Word Nerd Recommendation: Historical fiction is out of my usual reading bailiwick but overall, I enjoyed this series. I don’t think “Endless Forest” was necessarily the strongest one of the bunch but it still was a good read.
Thanks to everyone who entered the Lynn Viehl contest!
Our winner is Ilona Fenton who talked about not having a backyard in Hong Kong as a child, but catching snakes in the forest.
Ilona — email us your shipping address at wordnerdreviews at gmail dot com and we’ll work with Lynn to get your the prize pack!
When I was a junior in high school, taking Honors American English, sometime in the spring semester, we read The Great Gatsby.
I have a crystal clear memory of sitting with a small group in that class, working through a sheet of discussion questions. We were probably 2/3 through the book. The question was, “Note Nick’s moral development.” We were a bunch of smart aleks and it was last period in the day, and so we wrote down “Duly noted” just as the teacher walked by. She laughed and I’m pretty sure we then proceeded to answer the real question. I did fine in the class, and enjoyed the material, but Gatsby was the only book of what we read that year that I loved.
In graduate school, I reread it. I don’t remember why I decided to pick it up then, but I remember sitting on the battered green couch in my studio apartment loving every word of it a second time. About two years later, I adopted a shelter kitty and the only appropriate literary name for him was Gatsby, given his dubious past and his penchant for lavishing purrs on everyone he meets so they think the best of him.
Tonight, a group of friends and I are meeting for our first official book club discussion. Gatsby was our inaugural selection; everyone having that reaction of “I read it high school and liked it” and enthusiastically wanting to go back to the title as an adult. (Also, the new Baz Luhrmann movie may have shaded our choice some as well.)
I checked out the audiobook version, as read by Tim Robbins, and found myself once again captivated and somewhat emotionally sucker-punched by this book (even though I knew the end.)

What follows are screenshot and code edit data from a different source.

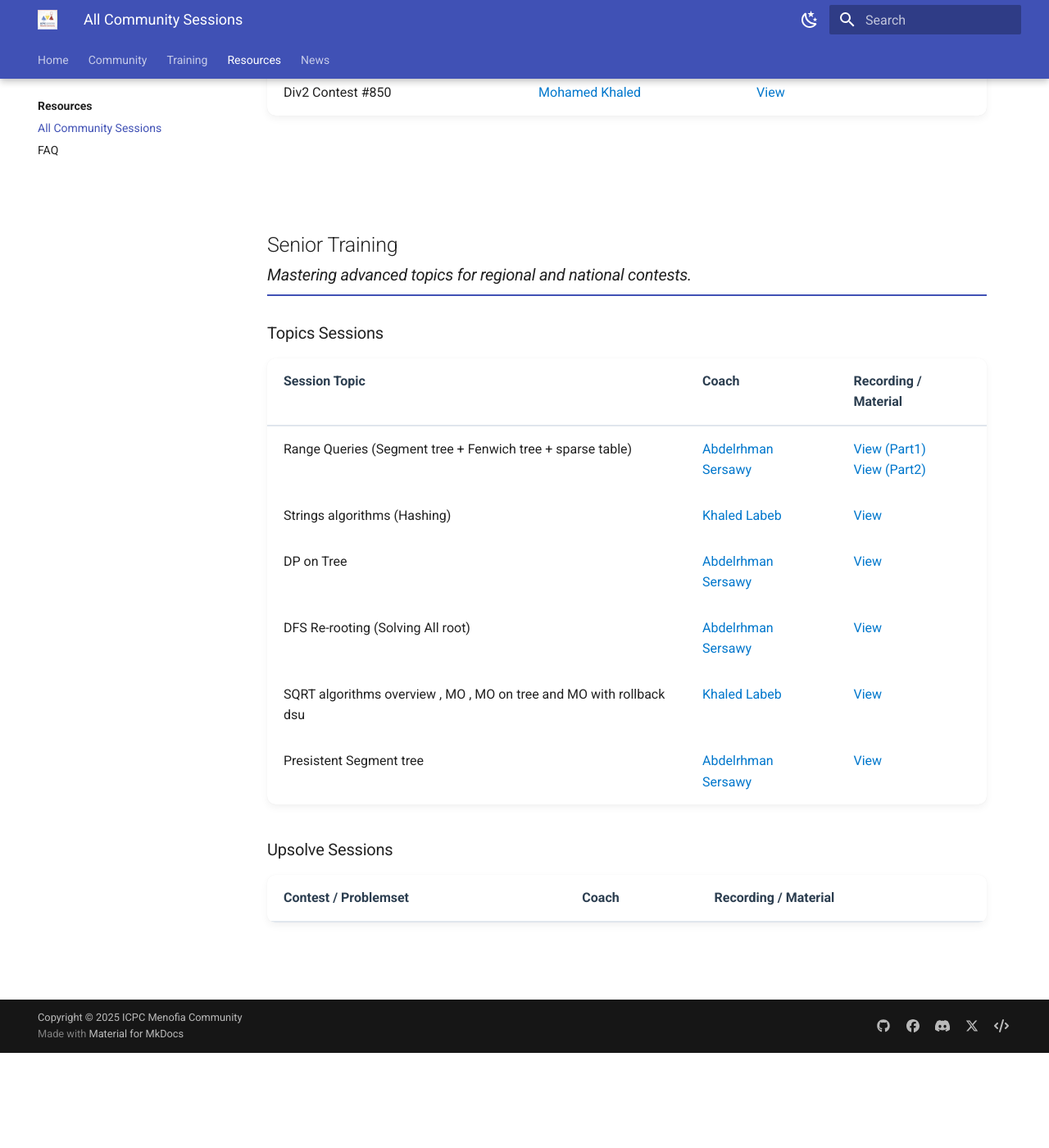
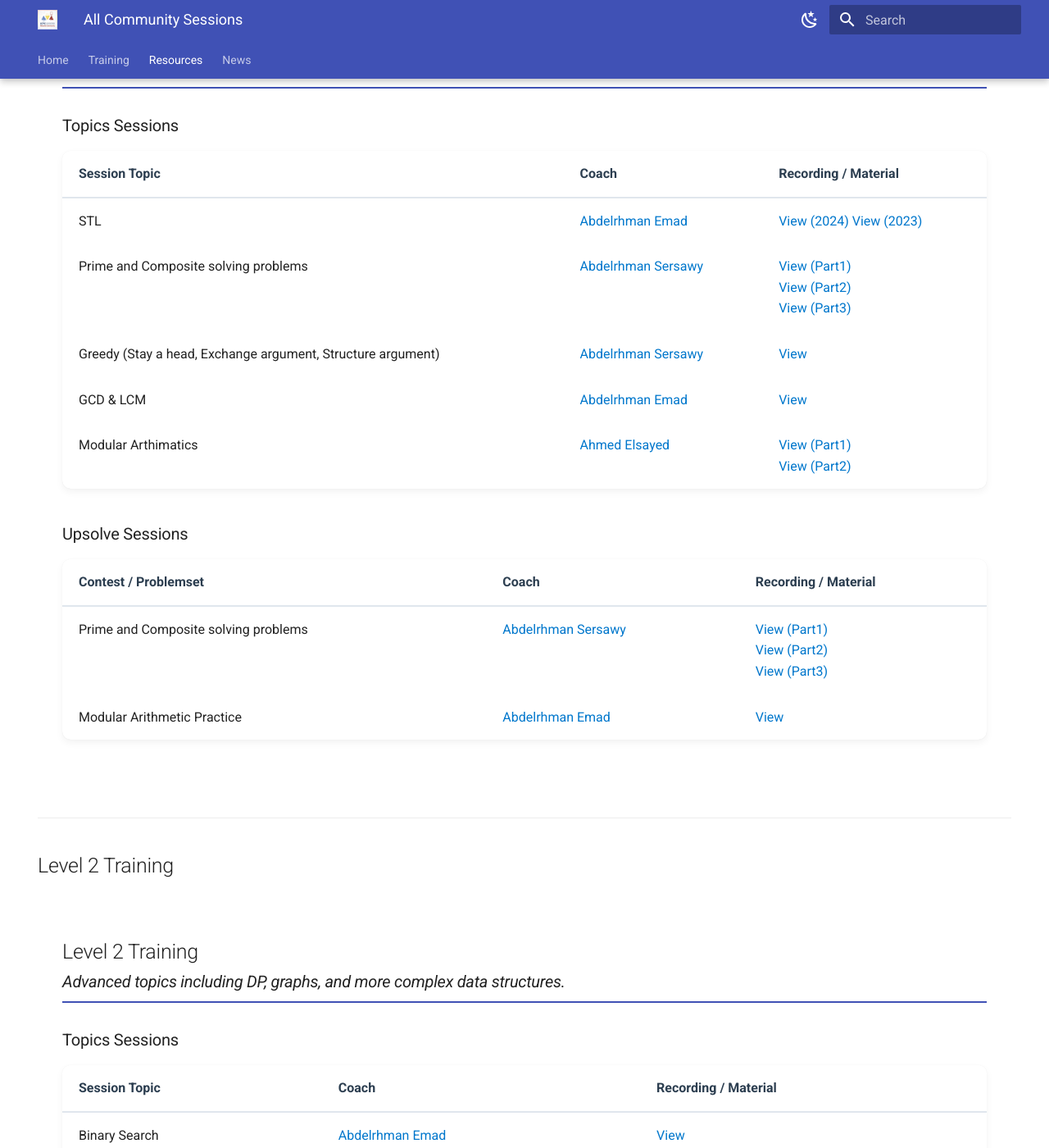
Before and after one commit to ICPC-Menofia/icpc-menofia.github.io, an MkDocs documentation site: the page built from docs/resources/all-community-sessions.md, in a window 1280 px wide and 1400 px high, scrolled down 1711 px. Shown: the whole window at 82% size. Built offline with MkDocs 1.6.1 and Material for MkDocs 9.7.7, drawn with Linux system fonts in a browser that asks for light colours; before the commit the page ends 2995 px from its top, so only the background shows below that; some of the changed text lies outside the part shown.

Commit message:
feat: improve resource section

```diff
--- a/docs/resources/all-community-sessions.md
+++ b/docs/resources/all-community-sessions.md
@@ -1,6 +1,55 @@
-# Community Sessions Archive
+---
+hide:
+  - navigation
+  - toc
+---
 
-This page archives all recorded sessions delivered by our community coaches. Sessions are organized by training level to help you find relevant content easily.
+# All Community Sessions
+
+This page archives all recorded sessions from our various training programs and general community meetups. Use this as a resource to catch up on missed sessions or review key topics.
+
+## General
+
+<div class="level-section">
+  <h2>General<em>Tips, strategies, and discussions for all levels.</em></h2>
+
+  <h3>Topics Sessions</h3>
+  <table class="sessions-table">
+    <thead>
+        <tr>
+            <th>Session Topic</th>
+            <th>Coach</th>
+            <th>Recording / Material</th>
+        </tr>
+    </thead>
+    <tbody>
+        <tr>
+            <td>How to ask for help</td>
+            <td><a href="../community/coaches/#abdelrhman-sersawy">Abdelrhman Sersawy</a></td>
+            <td><a href="https://www.youtube.com/watch?v=me_9a4c59fA" target="_blank">View</a></td>
+        </tr>
+        <tr>
+            <td>How to benefit from the community</td>
+            <td><a href="../community/coaches/#abdelrhman-sersawy">Abdelrhman Sersawy</a></td>
+            <td><a href="https://www.youtube.com/watch?v=GCp2y_qA1lA" target="_blank">View</a></td>
+        </tr>
+        <tr>
+            <td>How to use polygon</td>
+            <td><a href="../community/coaches/#abdelrhman-sersawy">Abdelrhman Sersawy</a></td>
+            <td><a href="https://www.youtube.com/watch?v=Fbr35T-8d6s" target="_blank">View</a></td>
+        </tr>
+        <tr>
+            <td>Competitive Programming Mindset</td>
+            <td><a href="../community/coaches/#abdelrhman-sersawy">Abdelrhman Sersawy</a></td>
+            <td><a href="https://www.youtube.com/watch?v=e2fFw2y_2sA" target="_blank">View</a></td>
+        </tr>
+    </tbody>
+  </table>
+</div>
+
+---
+
+## Newcomer Training
 
 <div class="level-section">
   <h2>Newcomer Training<em>Discussions and problem-solving sessions for beginners.</em></h2>
@@ -15,12 +64,6 @@
         </tr>
     </thead>
     <tbody>
-        <!-- <tr>
-            <td>Math for CP</td>
-            <td><a href="../../community/coaches/#coach-amira">Amira Yehia</a></td>
-            <td><a href="https://example.com/math-cp" target="_blank">View</a></td>
-        </tr> -->
-        <!-- Add more Newcomer topic sessions here -->
     </tbody>
   </table>
 
@@ -34,15 +77,13 @@
         </tr>
     </thead>
     <tbody>
-        <!-- <tr>
-            <td>Getting Started Contest #1</td>
-            <td><a href="../../community/coaches/#coach-amira">Amira Yehia</a></td>
-            <td><a href="https://example.com/newcomer-upsolve-1" target="_blank">View</a></td>
-        </tr> -->
-        <!-- Add more Newcomer upsolve sessions here -->
     </tbody>
   </table>
 </div>
+
+---
+
+## Level 1 Training
 
 <div class="level-section">
   <h2>Level 1 Training<em>Sessions on core data structures, algorithms, and number theory.</em></h2>
@@ -50,60 +91,55 @@
   <h3>Topics Sessions</h3>
   <table class="sessions-table">
         <thead>
+            <tr>
                 <th>Session Topic</th>
                 <th>Coach</th>
                 <th>Recording / Material</th>
             </tr>
         </thead>
-        <tbody>
-        <!-- <tr>
-                <td>Binary Search</td>
-            <td><a href="../../community/coaches/#coach-ahmed">Ahmed Samir</a></td>
-            <td><a href="https://example.com/binary-search" target="_blank">View</a></td>
-        </tr> -->
-        <!-- Add more Level 1 topic sessions here -->
-    </tbody>
-  </table>
-
-  <h3>Upsolve Sessions</h3>
-  <table class="sessions-table">
-    <thead>
-        <tr>
-            <th>Contest / Problemset</th>
-            <th>Coach</th>
-            <th>Recording / Material</th>
-        </tr>
-    </thead>
-    <tbody>
-        <!-- <tr>
-            <td>Div2 Contest #800</td>
-                <td><a href="../../community/coaches/#coach-ahmed">Ahmed Samir</a></td>
-            <td><a href="https://example.com/level1-upsolve-1" target="_blank">View</a></td>
-        </tr> -->
-        <!-- Add more Level 1 upsolve sessions here -->
-    </tbody>
-  </table>
-</div>
-
-<div class="level-section">
-  <h2>Level 2 Training<em>Diving into advanced topics like graphs, trees, and dynamic programming.</em></h2>
-
-  <h3>Topics Sessions</h3>
-  <table class="sessions-table">
-    <thead>
-        <tr>
-            <th>Session Topic</th>
-            <th>Coach</th>
-            <th>Recording / Material</th>
-            </tr>
-    </thead>
     <tbody>
         <tr>
-            <td>DFS & BFS</td>
-            <td><a href="../../community/coaches/#coach-khaled">Mohamed Khaled</a></td>
-            <td><a href="https://example.com/dfs-bfs" target="_blank">View</a></td>
+            <td>STL</td>
+            <td><a href="../community/coaches/#abdelrhman-emad">Abdelrhman Emad</a></td>
+            <td>
+                <a href="https://drive.google.com/drive/folders/1D8jReWLFJj0Qc1KKb5Z-umyCUfkLEfYJ?usp=sharing" target="_blank">View (2024)</a>
+                <a href="https://drive.google.com/drive/folders/1vYe8slH6AzLiX3xdBhA0BNltvAC0ffeX?usp=sharing" target="_blank">View (2023)</a>
+            </td>
         </tr>
-        <!-- Add more Level 2 topic sessions here -->
+        <tr>
+            <td>Prime and Composite solving problems</td>
+               <td><a href="../community/coaches/#abdelrhman-sersawy">Abdelrhman Sersawy</a></td>
+            <td>
+                <a href="https://www.youtube.com/watch?v=82qVMWtY18w" target="_blank">View (Part1)</a>
+                <br>
+                <a href="https://www.youtube.com/watch?v=mQizHlEKrIA" target="_blank">View (Part2)</a>
+                <br>
+                <a href="https://www.youtube.com/watch?v=D5XOTZ518S4" target="_blank">View (Part3)</a>
+            </td>
+        </tr>
+        <tr>
+            <td>Greedy (Stay a head, Exchange argument, Structure argument)</td>
+               <td><a href="../community/coaches/#abdelrhman-sersawy">Abdelrhman Sersawy</a></td>
+            <td>
+                <a href="https://www.youtube.com/watch?v=RBC3EeOIkT4">View</a>
+            </td>
+        </tr>
+        <tr>
+            <td>GCD & LCM</td>
+            <td><a href="../community/coaches/#abdelrhman-emad">Abdelrhman Emad</a></td>
+            <td>
+                <a href="https://drive.google.com/drive/folders/1RZNVlp8hvGQjzbyBQuDbGduzkv_GjnMe?usp=sharing">View</a>
+            </td>
+        </tr>
+        <tr>
+            <td>Modular Arthimatics</td>
+                <td><a href="../community/coaches/#ahmed-elsayed">Ahmed Elsayed</a></td>
+            <td>
+                <a href="https://drive.google.com/file/d/1XeoAi6e29FikQkZR8aJaMstWL9kZE5BR/view?usp=sharing" target="_blank">View (Part1)</a>
+                <br>
+                <a href="https://drive.google.com/file/d/1nEhyb9jAmUC3qrROIVVUT0fw1g_5wL7N/view" target="_blank">View (Part2)</a>
+            </td>
+        </tr>
     </tbody>
   </table>
 
@@ -118,17 +154,33 @@
     </thead>
     <tbody>
         <tr>
-            <td>Div2 Contest #850</td>
-                <td><a href="../../community/coaches/#coach-khaled">Mohamed Khaled</a></td>
-            <td><a href="https://example.com/level2-upsolve-1" target="_blank">View</a></td>
+            <td>Prime and Composite solving problems</td>
+               <td><a href="../community/coaches/#abdelrhman-sersawy">Abdelrhman Sersawy</a></td>
+            <td>
+                <a href="https://www.youtube.com/watch?v=MxQPntwurfU" target="_blank">View (Part1)</a>
+                <br>
+                <a href="https://www.youtube.com/watch?v=nb1LJU6nURE" target="_blank">View (Part2)</a>
+                <br>
+                <a href="https://www.youtube.com/watch?v=cjQMc_0yIvk" target="_blank">View (Part3)</a>
+            </td>
         </tr>
-        <!-- Add more Level 2 upsolve sessions here -->
+        <tr>
+            <td>Modular Arithmetic Practice</td>
+            <td><a href="../community/coaches/#abdelrhman-emad">Abdelrhman Emad</a></td>
+            <td>
+                <a href="https://drive.google.com/drive/folders/1RT_FMm4yeNEouhDY4LFndSQ7UyGb1o9X?usp=sharing">View</a>
+            </td>
+        </tr>
     </tbody>
   </table>
 </div>
 
+---
+
+## Level 2 Training
+
 <div class="level-section">
-  <h2>Senior Training<em>Mastering advanced topics for regional and national contests.</em></h2>
+  <h2>Level 2 Training<em>Advanced topics including DP, graphs, and more complex data structures.</em></h2>
 
   <h3>Topics Sessions</h3>
   <table class="sessions-table">
@@ -141,43 +193,21 @@
     </thead>
     <tbody>
         <tr>
-            <td>Range Queries (Segment tree + Fenwich tree + sparse table)</td>
-            <td><a href="../../community/coaches/#abdelrhman-sersawy">Abdelrhman Sersawy</a></td>
+            <td>Binary Search</td>
+            <td><a href="../community/coaches/#abdelrhman-emad">Abdelrhman Emad</a></td>
             <td>
-                <a href="https://www.youtube.com/watch?v=ZqNNHDT2-Zc&list=PLAw15AnTPFl-XiybIMqTcOiE_WBQa0aVi&index=13" target="_blank">View (Part1)</a>
-                <br>
-                <a href="https://www.youtube.com/watch?v=TlYtrARMugw&list=PLAw15AnTPFl-XiybIMqTcOiE_WBQa0aVi&index=14" target="_blank">View (Part2)</a>
+                <a href="https://drive.google.com/drive/folders/15OT2xYUDD_g4iSU2v4oiyr482j2d2uM9?usp=sharing" target="_blank">View</a>
             </td>
         </tr>
         <tr>
-            <td>Strings algorithms (Hashing)</td>
-            <td><a href="../../community/coaches/#khaled-labeb">Khaled Labeb</a></td>
+            <td>DSU</td>
+            <td><a href="../community/coaches/#abdelrhman-emad">Abdelrhman Emad</a></td>
             <td>
-                <a href="https://www.youtube.com/watch?v=ykmnopLoxUs" target="_blank">View</a>
+                <a href="https://drive.google.com/drive/folders/1uHGrA92Vb08WnUu2z-lZ-wZ-wZ-wZ-wZ?usp=sharing" target="_blank">View</a>
             </td>
         </tr>
-        <tr>
-            <td>DP on Tree</td>
-            <td><a href="../../community/coaches/#abdelrhman-sersawy">Abdelrhman Sersawy</a></td>
-            <td><a href="https://www.youtube.com/watch?v=pNmISEk052Y&list=PLAw15AnTPFl-XiybIMqTcOiE_WBQa0aVi&index=17" target="_blank">View</a></td>
-        </tr>
-        <tr>
-            <td>DFS Re-rooting (Solving All root)</td>
-            <td><a href="../../community/coaches/#abdelrhman-sersawy">Abdelrhman Sersawy</a></td>
-            <td><a href="https://www.youtube.com/watch?v=Q_xH-clyzCQ&list=PLAw15AnTPFl-XiybIMqTcOiE_WBQa0aVi&index=18" target="_blank">View</a></td>
-        </tr>
-        <tr>
-            <td>SQRT algorithms overview , MO , MO on tree and MO with rollback dsu</td>
-            <td><a href="../../community/coaches/#khaled-labeb">Khaled Labeb</a></td>
-            <td><a href="https://www.youtube.com/watch?v=J0sIsvgds8w" target="_blank">View</a></td>
-            </tr>
-            <tr>
-            <td>Presistent Segment tree</td>
-            <td><a href="../../community/coaches/#abdelrhman-sersawy">Abdelrhman Sersawy</a></td>
-            <td><a href="https://www.youtube.com/watch?v=Lzj8Vm0GnR0&list=PLAw15AnTPFl-XiybIMqTcOiE_WBQa0aVi&index=22" target="_blank">View</a></td>
-            </tr>
-        </tbody>
-    </table>
+    </tbody>
+  </table>
 
   <h3>Upsolve Sessions</h3>
   <table class="sessions-table">
@@ -189,12 +219,47 @@
         </tr>
     </thead>
     <tbody>
-        <!-- <tr>
-            <td>Div1 Contest #800</td>
-            <td><a href="../../community/coaches/#coach-senior">Senior Coach</a></td>
-            <td><a href="https://example.com/senior-upsolve-1" target="_blank">View</a></td>
-        </tr> -->
-        <!-- Add more Senior upsolve sessions here -->
+        <tr>
+            <td>Binary Search Practice</td>
+            <td><a href="../community/coaches/#abdelrhman-emad">Abdelrhman Emad</a></td>
+            <td>
+                <a href="https://drive.google.com/drive/folders/1wJ4Z7Y2v1v1zX8X5Zz7X7y8wZqZz8yXw?usp=sharing" target="_blank">View</a>
+            </td>
+        </tr>
     </tbody>
   </table>
 </div>
+
+---
+
+## Senior Training
+
+<div class="level-section">
+  <h2>Senior Training<em>Specialized topics for advanced members.</em></h2>
+
+  <h3>Topics Sessions</h3>
+  <table class="sessions-table">
+    <thead>
+        <tr>
+            <th>Session Topic</th>
+            <th>Coach</th>
+            <th>Recording / Material</th>
+        </tr>
+    </thead>
+    <tbody>
+    </tbody>
+  </table>
+
+  <h3>Upsolve Sessions</h3>
+  <table class="sessions-table">
+    <thead>
+        <tr>
+            <th>Contest / Problemset</th>
+            <th>Coach</th>
+            <th>Recording / Material</th>
+        </tr>
+    </thead>
+    <tbody>
+    </tbody>
+  </table>
+</div>
--- a/mkdocs.yml
+++ b/mkdocs.yml
@@ -65,19 +65,7 @@
 
 nav:
   - Home: index.md
-  - Community:
-      - Overview: community/index.md
-      - About Us: community/about_us.md
-      - Our Coaches: community/coaches.md
-      - Join Our Community: community/join_us.md
-  - Training:
-      - Overview: training/index.md
-      - Newcomer Training: training/plan/Newcommer_training.md
-      - Level 1 Training: training/plan/Level1_training.md
-      - Level 2 Training: training/plan/Level2_training.md
-      - Senior Training: training/plan/Senior_training.md
-      - 2024 Training:
-        - Level 2 Training: training/2024/level2_training.md
+  - Training: training/index.md
   - Resources:
       - Overview: resources/index.md
       - All Community Sessions: resources/all-community-sessions.md
```
Also changed, not shown: docs/community/coaches.md (+8 -1 lines), docs/index.md (+6 -1 lines), docs/resources/index.md (+4 -1 lines), docs/resources/sessions/general.md (added, +57 -0 lines), docs/resources/sessions/index.md (added, +31 -0 lines), docs/resources/sessions/level1.md (added, +99 -0 lines), docs/resources/sessions/level2.md (added, +60 -0 lines), docs/resources/sessions/newcomer.md (added, +39 -0 lines), docs/resources/sessions/senior.md (added, +39 -0 lines).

It all hit me in one line, when Nick goes to apologize to Jordan at the end. She tells him she thought he was an honest guy. Nick, says, “I’m 30. That’s five years too old to lie to myself and call it honor.”
I agree with his sentiments about self-deception being a youthful folly. (Herein lies Gatsby’s problem, at its core.) And it struck me that this was my first reading of the book when I was now older than the characters and that at 32-and-11/12th’s years old, I had now outlived Gatsby.
It’s hard to explain, exactly, what felt so sobering to me about this. It just was. Maybe that’s the beauty of well-written literature. It strikes you when and where you don’t expect it.